Editor’s note: The Mountain Times receives many questions from readers every week about Killington Resort and Pico Mountain operations. In order to best answer some of the most common questions we will pose them directly to Mike Solimano, president and general manager for Killington Resort and Pico Mountain, who has agreed to respond in an honest and timely fashion. Here are a few concerns many residents have raised this week:
1) Mountain Times: Pico got over a foot of snow for its opening day! Was that a record? Killington did too, of course, and skiers and riders seemed to flock to the slopes for the early season power conditions mid-December. Has the resort posted higher visits due to all the snow? Are future reservations or other indicators stronger, too? The smile-factor is certainly high!
Mike Solimano: The snow was perfect in more than one way – it was just heavy enough that it was good for skiing but great for building a base to last all season, plus the timing was perfect. Winter Storm Damon allowed us to open Needle’s Eye and Bear Mountain way ahead of schedule for Thanksgiving, and we were thrilled to drop the rope on Outer Limits so early. And it was definitely the best opening day I have seen at Pico Mountain. We practically opened the entire mountain and the woods were skiable from day one – you can’t ask for much more than that!
Our historical snowfall average for December is 33 inches – and we have already received 36! Three feet of fresh snow before first day of winter is really remarkable.
We also made a major investment in snowmaking for this season and added nearly 400 high efficiency guns of varying makes and models to our fleet so we can produce top quality snow in a wide range of temperature and humidity conditions at both Killington and Pico. We will also be using this new hardware to blow snow on some steep and narrow trails that usually just rely on natural snowfall, like lower Ovation.

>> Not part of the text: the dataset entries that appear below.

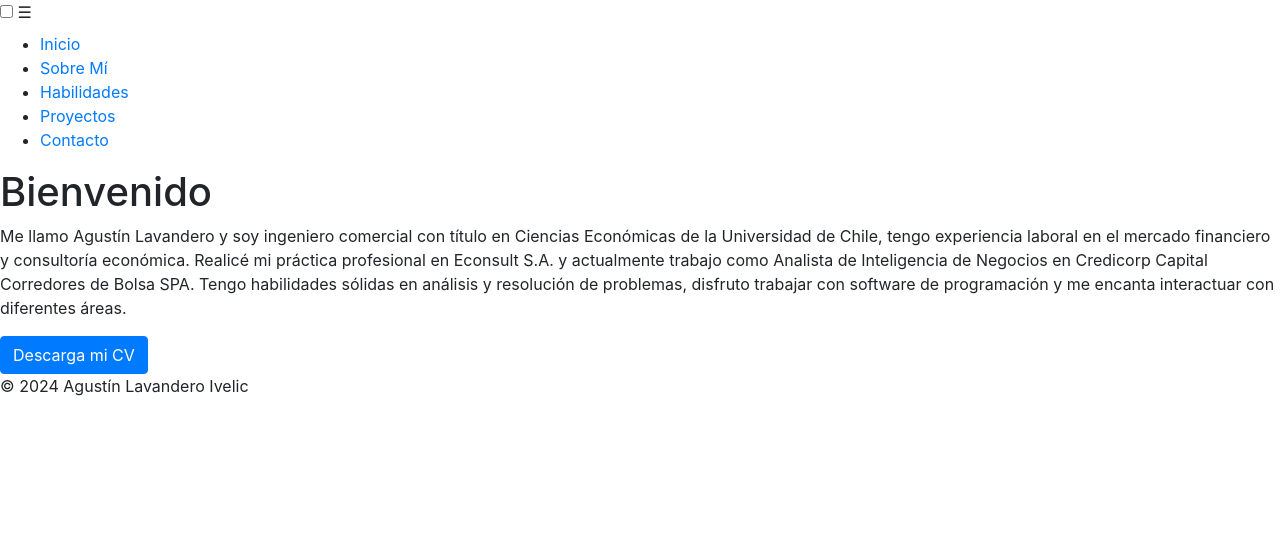
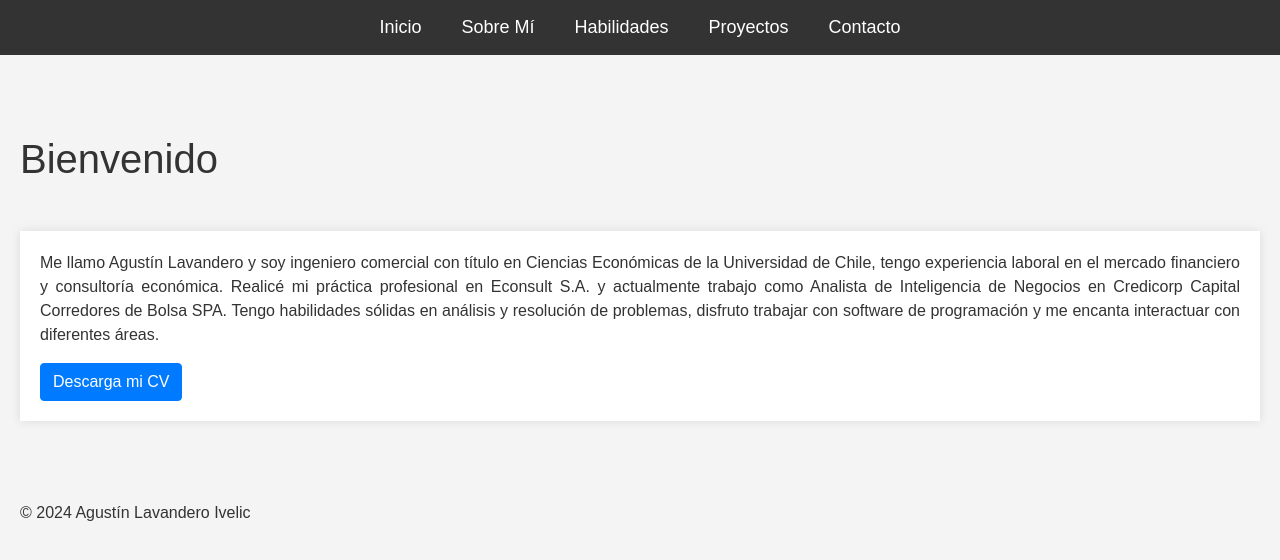
Before and after one commit to alavandero/Proyecto-CV, a plain HTML site: page ProyectoCV/Index.html in a window 1280 px wide. Drawn offline with nearby package versions, Linux system fonts and the light colour scheme; files that its build step writes are made by us from their sources; the site is published under a folder, as on GitHub Pages, so addresses that start at the root find nothing.

Commit message:
Reorganizando carpetas y referencias para lectura en github pages

```diff
--- a/ProyectoCV/HTML/about.html
+++ b/ProyectoCV/HTML/about.html
@@ -5,7 +5,7 @@
     <meta name="viewport" content="width=device-width, initial-scale=1.0">
     <title>Sobre Mí</title>
     <link href="<https://stackpath.bootstrapcdn.com/bootstrap/4.5.2/css/bootstrap.min.css>" rel="stylesheet">
-    <link rel="stylesheet" href="/ProyectoCV/Css/styles.css">
+    <link rel="stylesheet" href="../Css/styles.css">
 </head>
 
 <body>
@@ -14,7 +14,7 @@
         <input type="checkbox" id="menu-toggle">
         <label for="menu-toggle" class="menu-icon">☰</label>
         <ul id="menu">
-            <li><a href="index.html">Inicio</a></li>
+            <li><a href="../Index.html">Inicio</a></li>
             <li><a href="about.html">Sobre Mí</a></li>
             <li><a href="skills.html">Habilidades</a></li>
             <li><a href="projects.html">Proyectos</a></li>
--- a/ProyectoCV/HTML/Index.html
+++ b/ProyectoCV/Index.html
@@ -5,7 +5,7 @@
     <meta name="viewport" content="width=device-width, initial-scale=1.0">
     <title>Inicio</title>
     <link href="https://stackpath.bootstrapcdn.com/bootstrap/4.5.2/css/bootstrap.min.css" rel="stylesheet">
-    <link rel="stylesheet" href="/ProyectoCV/Css/styles.css">
+    <link rel="stylesheet" href="Css/styles.css">
 </head>
 <body>
     <nav>
@@ -13,10 +13,10 @@
         <label for="menu-toggle" class="menu-icon">☰</label>
         <ul id="menu">
             <li><a href="index.html">Inicio</a></li>
-            <li><a href="about.html">Sobre Mí</a></li>
-            <li><a href="skills.html">Habilidades</a></li>
-            <li><a href="projects.html">Proyectos</a></li>
-            <li><a href="contact.html">Contacto</a></li>
+            <li><a href="HTML/about.html">Sobre Mí</a></li>
+            <li><a href="HTML/skills.html">Habilidades</a></li>
+            <li><a href="HTML/projects.html">Proyectos</a></li>
+            <li><a href="HTML/contact.html">Contacto</a></li>
         </ul>
     </nav>
     <header>
@@ -26,7 +26,7 @@
     <section>
         <p>Me llamo Agustín Lavandero y soy ingeniero comercial con título en Ciencias Económicas de la Universidad de Chile, tengo experiencia laboral en el mercado financiero y consultoría económica. Realicé mi práctica profesional en Econsult S.A. y actualmente trabajo como Analista de Inteligencia de Negocios en Credicorp Capital Corredores de Bolsa SPA. Tengo habilidades sólidas en análisis y resolución de problemas, disfruto trabajar con software de programación y me encanta interactuar con diferentes áreas.</p>
         <!-- Enlace al currículum -->
-        <a href="/ProyectoCV/Assets/Curriculum_Agustin_Lavandero.pdf" class="btn btn-primary" download="Curriculum_Agustin_Lavandero">Descarga mi CV</a>
+        <a href="Assets/Curriculum_Agustin_Lavandero.pdf" class="btn btn-primary" download="Curriculum_Agustin_Lavandero">Descarga mi CV</a>
     </section>
     <footer>
         <p>© 2024 Agustín Lavandero Ivelic</p>
```
Also changed, not shown: ProyectoCV/HTML/contact.html (+2 -2 lines), ProyectoCV/HTML/projects.html (+2 -2 lines), ProyectoCV/HTML/skills.html (+2 -2 lines).
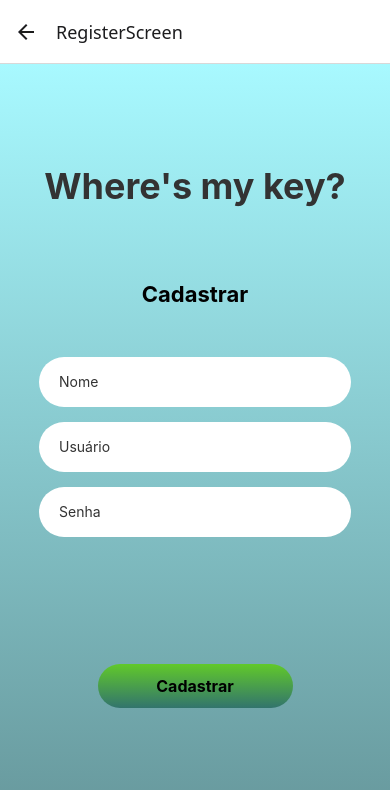
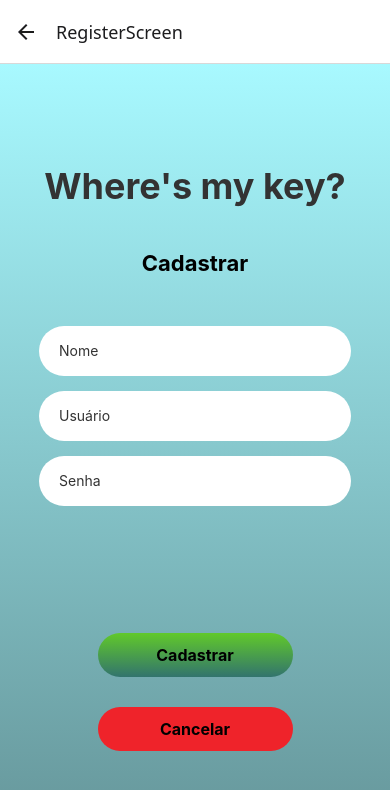
Before and after one commit to vialsa/Where-my-key, a React Native app: screen /RegisterScreen in a window 390 px wide. Shown: the top 790 px of the page. Built offline with nearby package versions, Linux system fonts and the light colour scheme.

Commit message:
Atualizações

```diff
--- a/src/components/screens/AddKeyScreen/index.tsx
+++ b/src/components/screens/AddKeyScreen/index.tsx
@@ -8,7 +8,6 @@ import Input from '../../inputs/input';
 import Button from '../../buttons/button';
 import stylesGlobal from '../../styles/global';
 import styles from './styles';
-import Title from '../../titles/title';
 
 export default function ModalKeyScreen() {
   const navigation = useNavigation<NativeStackNavigationProp<RootStackParamList>>();
--- a/src/components/screens/ForgotPasswordScreen/index.tsx
+++ b/src/components/screens/ForgotPasswordScreen/index.tsx
@@ -1,5 +1,5 @@
 import React, { useState } from 'react';
-import { View, Text, Alert } from 'react-native';
+import { View, Text, Alert, KeyboardAvoidingView,Platform,ScrollView,TouchableWithoutFeedback,Keyboard,} from 'react-native';
 import { LinearGradient } from 'expo-linear-gradient';
 import { useNavigation } from '@react-navigation/native';
 import { NativeStackNavigationProp } from '@react-navigation/native-stack';
@@ -42,6 +42,15 @@ export default function ForgotPasswordScreen() {
   };
 
   return (
+    <KeyboardAvoidingView
+    style={{ flex: 1 }}
+    behavior={Platform.OS === 'ios' ? 'padding' : 'height'}
+    >
+      <TouchableWithoutFeedback onPress={Keyboard.dismiss}>
+        <ScrollView
+          contentContainerStyle={{ flexGrow: 1 }}
+          keyboardShouldPersistTaps="handled"
+        >
           <LinearGradient
             colors={['#A8F9FF', '#659599']}
             start={{ x: 0, y: 0 }}
@@ -56,5 +65,8 @@ export default function ForgotPasswordScreen() {
             <Button text="Alterar" type="primary" onPress={handleForgotPassword} style={{ marginTop: 50 }} />
             <Button text="Cancelar" type="danger" onPress={() => navigation.navigate('LoginScreen')} style={{ marginTop: 10 }} />
           </LinearGradient>
+        </ScrollView>
+      </TouchableWithoutFeedback>
+    </KeyboardAvoidingView>
   );
 }
--- a/src/components/screens/RegisterScreen/index.tsx
+++ b/src/components/screens/RegisterScreen/index.tsx
@@ -1,5 +1,5 @@
 import React, { useState } from 'react';
-import { View, Text, Alert } from 'react-native';
+import { View, Text, Alert, KeyboardAvoidingView,Platform,ScrollView,TouchableWithoutFeedback,Keyboard, } from 'react-native';
 import { LinearGradient } from 'expo-linear-gradient';
 import { useNavigation } from '@react-navigation/native';
 import { NativeStackNavigationProp } from '@react-navigation/native-stack';
@@ -37,6 +37,15 @@ export default function RegisterScreen() {
   };
 
   return (
+    <KeyboardAvoidingView
+    style={{ flex: 1 }}
+    behavior={Platform.OS === 'ios' ? 'padding' : 'height'}
+    >
+      <TouchableWithoutFeedback onPress={Keyboard.dismiss}>
+        <ScrollView
+          contentContainerStyle={{ flexGrow: 1 }}
+          keyboardShouldPersistTaps="handled"
+        >
           <LinearGradient
             colors={['#A8F9FF', '#659599']}
             start={{ x: 0, y: 0 }}
@@ -49,6 +58,10 @@ export default function RegisterScreen() {
             <Input placeholder="Usuário" value={username} onChangeText={setUsername} />
             <Input placeholder="Senha" value={password} onChangeText={setPassword} secureTextEntry />
             <Button text="Cadastrar" type="primary" onPress={handleRegister} style={{ marginTop: 50 }} />
+            <Button text="Cancelar" type="danger" onPress={() => navigation.navigate('LoginScreen')} style={{ marginTop: 10 }} />
           </LinearGradient>
+        </ScrollView>
+      </TouchableWithoutFeedback>
+    </KeyboardAvoidingView>
   );
 }
--- a/src/context/authContext.tsx
+++ b/src/context/authContext.tsx
@@ -40,8 +40,6 @@ export function AuthProvider({ children }: { children: ReactNode }) {
         } else {
           Alert.alert('Erro', 'Usuário ou senha inválidos.');
         }
-      } else {
-        Alert.alert('Erro', 'Nenhum usuário registrado.');
       }
     } catch (error) {
       Alert.alert('Erro no Login', 'Não foi possível realizar o login.');
@@ -72,8 +70,6 @@ export function AuthProvider({ children }: { children: ReactNode }) {
         } else {
           Alert.alert('Erro', 'Usuário não encontrado.');
         }
-      } else {
-        Alert.alert('Erro', 'Nenhum usuário registrado.');
       }
     } catch (e) {
       Alert.alert('Erro', 'Não foi possível alterar a senha.');
```
Lines whose indentation alone changed are shown as unchanged.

Resort visits are up from last year at this time, but right on pace with what we were forecasting for this season.
2) MT: The weather forecast for the Christmas week says a storm is on its way — and it might be rain! Killington resort must follow the weather VERY closely in order to prepare as much as is possible for such events. How do you prepare for rain? Do you make more snow prior or less? Do you concentrate efforts higher on the mountain or lower or just in certain areas?
MS: You’re right – we watch the weather very closely, and whatever Mother Nature delivers impacts how we approach snowmaking, grooming and lift operations. We are used to seeing variable weather before Christmas; usually the consistent cold doesn’t arrive until January. Since our weather pattern recently has been marginal for snowmaking, we have had to stay up higher on the mountain with a focus on reinforcing the great snow we have before we lose snowmaking temps, but we are still making snow on Great Eastern all the way down whenever we have cold enough temps.
With our snowmaking system we usually work at maximum production in order to have as much snow and terrain as possible for the holiday period. We definitely don’t stop making snow due to the “R word” in the forecast – we actually do the opposite and to try to make sure what we have can last through any variable weather.
3) MT: Over the past few years we’ve heard a bit about the Net Promoter Score and the progress Killington has make over the past few years. Is this still an effort? How is it going and what are the actions one has to take to improve such a score? Especially since the experience of a guest and how likely they are to recommend their experience to a friend (which is how the score is calculated) depends on many factors outside of the resort.
MS: For the past two years, we have really been focused on improving the overall guest experience, and a big part of that is front-line hospitality. The NPS really gauges if guests would recommend Killington or Pico to a friend. We know word of mouth recommendations are the most powerful marketing we could have, so we want to make sure that guests leave smiling and remembering special experiences.
We have made great strides and monitor feedback weekly from guests. Our score has risen steadily for the last five years and our guests are really noticing a change in our culture. In that time we have increased the score from 45 to 77 (a 71 percent increase), and are now considered one of the top resorts in New England for service.
One of my favorite ways to measure if we are improving is to see how we are doing growing our Unlimited season passholder base. This group should be our most loyal and dedicated – we have grown this category by 30 percent over the past 3 years, so I know we’re doing something right.
We monitor low survey scores and the management team reaches out to all guests that felt we did not meet their expectation. We try to learn and improve our business from these discussions.
I love customer feedback and as a company we are doing a lot more listening. I personally respond to all emails sent to me (send them to email@example.com), readers can interact with us on social media, and should also check out our community blog at www.killington.com/community.